But there’s a limit to how much he wants to play with his new toy, because in the meantime more serious matters have arisen. He has thrown out his back and is in serious physical discomfort, and his wife has walked out on him (largely for being the kind of insensitive brute who would do things like participate in those Friday night ridicule parties).
The singer, though, is eager to help (to find where the wife has gone and try to get her back and such). The producer is ambivalent, going back and forth between accepting his help and trying to get rid of him. There follow a series of misadventures where the singer clumsily messes up every one of their schemes (much like Candy’s audacious efforts to get Martin home to his family for Thanksgiving). Far from getting the producer’s wife to return, he ends up, among other things, bringing a tax inspector and the producer’s clingy, sometime mistress to the house.
The early parts of the film are decent. There are some laughs, it’s all reasonably well done, and it provides an understandable set-up for what’s to come.
Then the meat of the film when it’s primarily the two main characters interacting in the producer’s home is great. There’s an excellent chemistry between them (again think Martin and Candy). I laughed out loud multiple times at the antics of the singer. It’s solid comedy.
As it gets deeper into the film and more characters come to the house, I thought it faded a bit. It’s still decent, but not as good as when the two main characters are just playing off each other. The tax inspector with the Eugene Levy-esque facial expressions, for instance, is only OK.
But it won me back (not that it had ever lost me) with a very good ending. What’s so nice about the film is that it doesn’t just craft its characters and situations for laughs, but keeps you always aware of their humanity and of the more serious emotional issues at play, and these deeper elements become more prominent as the movie winds down.

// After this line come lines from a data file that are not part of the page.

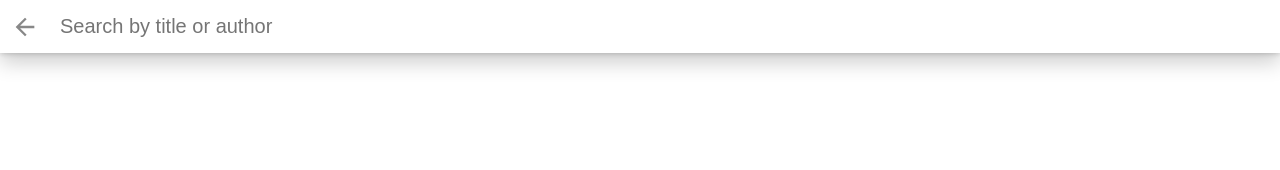
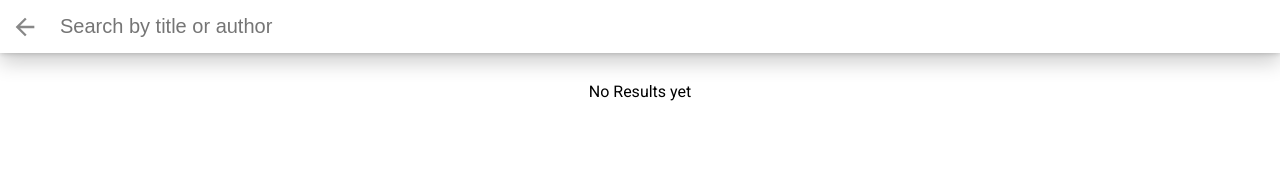
Before and after one commit to ashleydonohoe/react-myreads, a React (Create React App) app: page /search in a window 1280 px wide. Shown: the top 170 px of the page. Built offline with nearby package versions, Linux system fonts and the light colour scheme; no server answers; the HTML template or start-up script is replaced by a standard one.

Commit message:
everything is working ok

```diff
--- a/src/App.js
+++ b/src/App.js
@@ -24,13 +24,11 @@ class BooksApp extends React.Component {
 
   retrieveBooks = () => {
     BooksAPI.getAll().then((books) => {
-      console.log(books);
       this.setState({ books });
     });
   }
 
   handleShelfChange = (book, newShelf) => {
-    console.log("changing shelf!", book, newShelf);
     // Update the bookshelf on API
     BooksAPI.update(book, newShelf).then((data) => {
       // Retrieve updated booklist
@@ -40,7 +38,6 @@ class BooksApp extends React.Component {
 
   render() {
     const { books } = this.state;
-    //TODO: Set up React router with paths for the root and search paths
     return (
       <div className="app">
         <Route path="/search" render={( { history } ) => (
--- a/src/Book.js
+++ b/src/Book.js
@@ -3,9 +3,8 @@ import React from 'react';
 const Book = ({book, onShelfChange}) => {
   const { title, subtitle, authors, imageLinks, shelf } = book;
   const fullTitle = subtitle ? `${title} - ${subtitle}` : title;
-  const fullAuthors = authors.join(', ');
-  const bookImageURL = imageLinks.thumbnail;
-  console.log(book);
+  const fullAuthors = authors ? authors.join(', ') : '';
+  const bookImageURL = imageLinks.thumbnail ? imageLinks.thumbnail : '';
   return (
     <li>
       <div className="book">
--- a/src/Search.js
+++ b/src/Search.js
@@ -34,36 +34,15 @@ class Search extends Component {
         }
       });
     }
-
-    console.log(this.state.bookResults);
   }
 
   renderResults() {
     // Render the bookshelf if there are books in the array
     // Render error if no books found
     // Render nothing if there's no value for queryString
-    // const content = this.state.bookResults.length > 0 ? <BookShelf books={this.state.bookResults} /> : 'Do a search';
-    // return content;
-    // let content;
-    // if(this.state.bookResults > 0) {
-    //   console.log("There are results");
-    //   content = <BookShelf books={this.state.bookResults} onShelfChange={this.props.onShelfChange} />;
-    //
-    // } else {
-    //   console.log("NO results");
-    //   content = "No results yet";
-    // }
-    //
-    // console.log(content);
-    // return content;
-    // let content;
-    // if(this.state.bookResults > 0) {
-    //   content = "Books found!";
-    // } else {
-    //   content = "No books found!";
-    // }
-    //
-    // return content;
+    const {bookResults} = this.state;
+    const content = bookResults.length > 0 ? <BookShelf books={bookResults} title="Book results" onShelfChange={this.props.onShelfChange} /> : "No Results yet";
+    return content;
   }
 
   render() {
```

Not all comedies, not even all comedies that succeed in being funny, pull that off. Gretchen managed it. Planes, Trains and Automobiles managed it. Most don’t.
When the singer wins people over with the sheer ebullience of his personality, when the producer shows that he really does love his wife, when the singer reveals the pain inside him due to his own wife leaving him, when the singer realizes he’s been the butt of a joke and reacts, when the producer expresses remorse, when the singer speaks from the heart to the producer’s wife to try to get her to return, it all feels emotionally real. It works. It works like the comedy works.
The scene where the singer defends himself against the producer’s laughing at him and getting angry with him and treating him as an inferior, is as strong a scene as when Candy finally similarly stands up for himself. And even if Bheja Fry doesn’t have quite as intense a heartstrings-tugging moment as Martin’s arrival home to be greeted by his family, it comes close on one or more occasions.